Value-based infosec

This week in an ISO27k Forum thread about selecting information security controls from ISO/IEC 27002, Ross told us "cost is always A factor, however more accurately, the "Cost-Benefit Ratio" may become a deciding factor. A general principle is that the cost of implementing a risk treatment should never exceed the value of the asset being protected. Determining the 'value' of the 'asset' might be tricky (eg. impact to brand value when considering consequential reputational risk), however someone within an organisation often has an existing view on this value."

Clearly security controls should save more than they cost, hence in theory organisations should only invest in, operate and maintain controls that are valuable ... but in reality, value-based information risk and security management is far from straightforward.

For starters, we have no choice with some controls: even in a greenfield situation such as a high-tech startup, the very act of designing and building the company depends on a raft of governance and management controls.

Next consider the costs. Controls have lifecycles incurring costs at every stage, starting even before we develop or procure them since someone has to determine the requirements, then specify and search for solutions, then implement and configure them. Once operational, there are costs associated with using controls, plus generally they need to be monitored, managed and maintained, and perhaps eventually retired or replaced. Assigning substantial resources to the controls implies opportunity costs i.e. other investments, spending or saving may be more economic. Being tricky to measure, it is tempting to ignore these costs, lumping them in with all the other costs of doing business ... which may explain the failure of some kinds of control. Complex controls, in particular, require significant care and attention to keep them operating efficiently and effectively. They are rarely fire-and-forget.

Thirdly, consider the benefits. Information security controls rarely eliminate information risks: usually, the best we can hope for is partial mitigation - reducing the probability and/or impact of certain types of incident - and even that is uncertain without associated controls such as monitoring, compliance and assurance. What is the $ value of reducing information risks? If a given control had not been selected and put into operation, how costly would any corresponding incidents have been? How does one even value the protection afforded to brands, reputations, relationships, intellectual property, privacy and lives? Ultimately, due to the next factor, it could be argued that the entire value of an organisation depends on virtually all of its security controls ...

Fourthly come the complexities of the mesh, framework, system or architecture within which individual controls operate. Few if any controls are totally standalone, operating independently of all others, aside from some academic's theoretical models anyway. If a given control is missing or weak, other controls may - or may not - take up the slack, mitigating the risks in other ways. Some (most? All?) controls actually create or increase risks while mitigating others. It's all very well promoting the concept of defence-in-depth with multiple overlapping layers of control, but that creates interdependencies which may even destabilise the whole construct, toppling our house of cards.

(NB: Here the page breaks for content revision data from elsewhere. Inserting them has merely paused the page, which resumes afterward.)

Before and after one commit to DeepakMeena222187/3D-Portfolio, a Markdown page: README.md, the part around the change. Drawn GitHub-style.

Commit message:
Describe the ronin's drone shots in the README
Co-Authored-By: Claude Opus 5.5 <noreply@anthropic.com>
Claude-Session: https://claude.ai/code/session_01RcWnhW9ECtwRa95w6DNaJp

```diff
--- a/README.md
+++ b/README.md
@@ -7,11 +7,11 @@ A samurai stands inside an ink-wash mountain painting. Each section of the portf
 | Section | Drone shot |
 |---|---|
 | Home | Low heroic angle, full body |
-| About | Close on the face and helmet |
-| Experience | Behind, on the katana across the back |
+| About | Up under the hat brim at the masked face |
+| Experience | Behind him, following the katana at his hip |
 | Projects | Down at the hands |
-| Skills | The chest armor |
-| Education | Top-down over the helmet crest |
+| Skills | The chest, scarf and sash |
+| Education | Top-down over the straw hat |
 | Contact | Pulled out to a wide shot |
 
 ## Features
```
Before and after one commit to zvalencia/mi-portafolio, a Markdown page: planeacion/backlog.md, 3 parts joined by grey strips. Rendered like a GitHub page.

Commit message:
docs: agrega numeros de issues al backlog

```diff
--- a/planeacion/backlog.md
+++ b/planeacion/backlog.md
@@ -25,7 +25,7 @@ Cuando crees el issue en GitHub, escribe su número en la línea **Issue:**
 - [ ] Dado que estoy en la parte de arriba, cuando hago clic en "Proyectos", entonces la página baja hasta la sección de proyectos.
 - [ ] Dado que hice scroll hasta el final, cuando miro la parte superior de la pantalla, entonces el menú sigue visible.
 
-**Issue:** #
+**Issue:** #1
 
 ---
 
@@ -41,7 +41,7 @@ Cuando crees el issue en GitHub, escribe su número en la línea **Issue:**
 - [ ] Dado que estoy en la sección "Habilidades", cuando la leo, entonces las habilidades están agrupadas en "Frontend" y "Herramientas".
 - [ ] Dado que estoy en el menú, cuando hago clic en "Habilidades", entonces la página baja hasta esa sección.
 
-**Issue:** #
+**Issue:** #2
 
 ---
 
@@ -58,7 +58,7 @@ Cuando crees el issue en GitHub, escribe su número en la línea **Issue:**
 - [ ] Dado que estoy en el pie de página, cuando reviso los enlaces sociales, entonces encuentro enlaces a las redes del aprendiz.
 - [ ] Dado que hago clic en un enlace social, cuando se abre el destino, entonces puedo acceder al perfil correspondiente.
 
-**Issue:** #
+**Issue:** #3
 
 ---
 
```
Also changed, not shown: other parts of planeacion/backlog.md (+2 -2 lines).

Fifthly comes yet another tricky factor: dynamics. Just as the 'control universe' is constantly changing, so are the information risks that the controls are intended to mitigate (thanks at least partly to controls!). Threats are inherently hard to identify and assess, let alone quantify. Vulnerabilities can remain unrecognised and dormant until/unless exploited by threats, causing impacts that can ripple way beyond the information risk and security management function, affecting other organisations, individuals and society at large.

And finally, as if that's not enough already, we have information risks associated with the information risk and security management process itself. Given imperfect and incomplete knowledge of a complex and dynamic situation, we cannot be sure of the net value of our security controls. Given finite resources (budgets!) and capabilities (including our analytical and decision-making capacity), plus competing priorities and other pressures, the extent to which we direct, monitor and control information risk and security activities is limited ... hence partial or complete failures are almost inevitable. Despite our very best efforts, information security and privacy incidents still happen, and with hindsight we can usually point to weak or missing controls that should have prevented them. 

Although hindsight has some value,
it is totally trumped by foresight.

Since forward-thinking value-based information risk and security management is evidently so challenging, what are the alternatives? A few possibilities spring to mind:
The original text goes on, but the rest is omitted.